Which brings the Guru to the next point, which he as alluded to previously in terms of the new techology: You folks really need to produce an IPad apps for the WNBA in the same manner as the fabulous NBA Courtside Apps, or, even better, the March Madness apps that allowed viewing of all the men's games.
With the fact that the league already offers free streaming via computers, enabling the access of an Ipad could put untold new audieces into the mix considering being able to catch games while either sitting at the beach, riding public transit, or dining in restaurants where wifi hotspots exist.
Anyhow, going in the other direction, because the press conference isn't until next week, timing really wasn't everything Thursday as the Guru makes the illustration in this post.

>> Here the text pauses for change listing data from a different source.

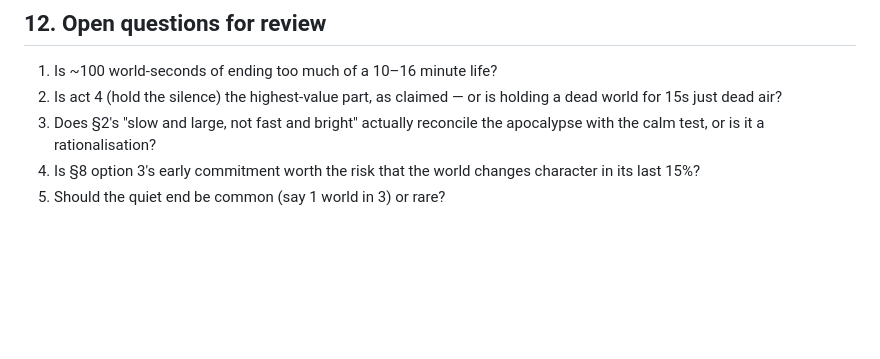
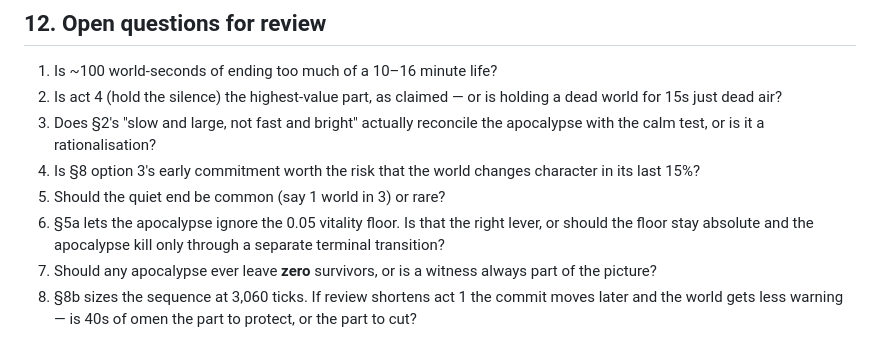
Before and after one commit to suckatlife/the-land, a Markdown page: docs/plans/world-endings.md, the part around one of its changes. GitHub-like rendering; blank space fills up the shorter version.

```diff
--- a/docs/plans/world-endings.md
+++ b/docs/plans/world-endings.md
@@ -347,3 +392,11 @@ working structure; if it doesn't, we learn that before building four disasters.
 4. Is §8 option 3's early commitment worth the risk that the world changes
    character in its last 15%?
 5. Should the quiet end be common (say 1 world in 3) or rare?
+6. §5a lets the apocalypse ignore the 0.05 vitality floor. Is that the right
+   lever, or should the floor stay absolute and the apocalypse kill only
+   through a separate terminal transition?
+7. Should any apocalypse ever leave **zero** survivors, or is a witness always
+   part of the picture?
+8. §8b sizes the sequence at 3,060 ticks. If review shortens act 1 the commit
+   moves later and the world gets less warning — is 40s of omen the part to
+   protect, or the part to cut?
```
Also changed, not shown: other parts of docs/plans/world-endings.md (+49 -4 lines), HANDOFF.md (+15 -0 lines).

Since 99 percent of the women's media and maybe 95 percent of the league. if not more, had no idea of Richie's existence, what was the rush when compared with the way Orender was trumpeted when her appointment was announced.
Actually, even if Richie wasn't available, a housekeeping brief teleconference could have been held so the league might talk about the search process to get that out of the way.
Everyone is probably curious as to who found who and if the WNBA made the initial approach to Richie, what was the motivation, who made the recommendation.
Quite possibly Orender could have made a recommendation given her contact over the years with such groups as the Girl Scouts.
As for a new style from the presidency, one can envision that other than the introductory trot out tour in the front part of the season, one will not run into the previous litany of state of the league visits that were part of the previous two presidents' duties.
In fact, in making the rounds, the league would be much smarter to target Richie's Tour De Franchises with interview abilities on the day BEFORE a scheduled home game rather than the pre-game rush jobs when most writers are focused on the floor action while presidential visits are notebook fodder.
As for those worried about Richie's ability to make the basketball decisions involving franchise relocation, etc., without a sports background, understand it is Stern and the NBA elders as well as WNBA board of directors calling the shots.
Ackerman, off her lawyer expertise, and Orender, off her ability to size up situations via her many franchise visits, had major input. Whoever pulls the trigger on major issues, it will still be placed under the signature of Richie.
In terms of player issues, besides the WNBA home office reps, the Guru has been told that the major player from day one back in 1997 is legal counsel Jamin Dershowtiz, who has been helpful to general managers and coaches, especially in terms of player contracts and endorsements.
And the fact that Richie will report directly to NBA deputy commissioner and chief operating officer Adam Silver instead of NBA Commissioner David Stern, that's not really a big thing.
Stern has much on his plate on the NBA side and Silver is in close enough contact that if Stern is needed to get involved in something he will, and if not, he won't, as long as he is made knowledgeable of all that he needs to know.
This league is still his baby, which is now in its formative years.
Richie's job is to bring the child into full adulthood.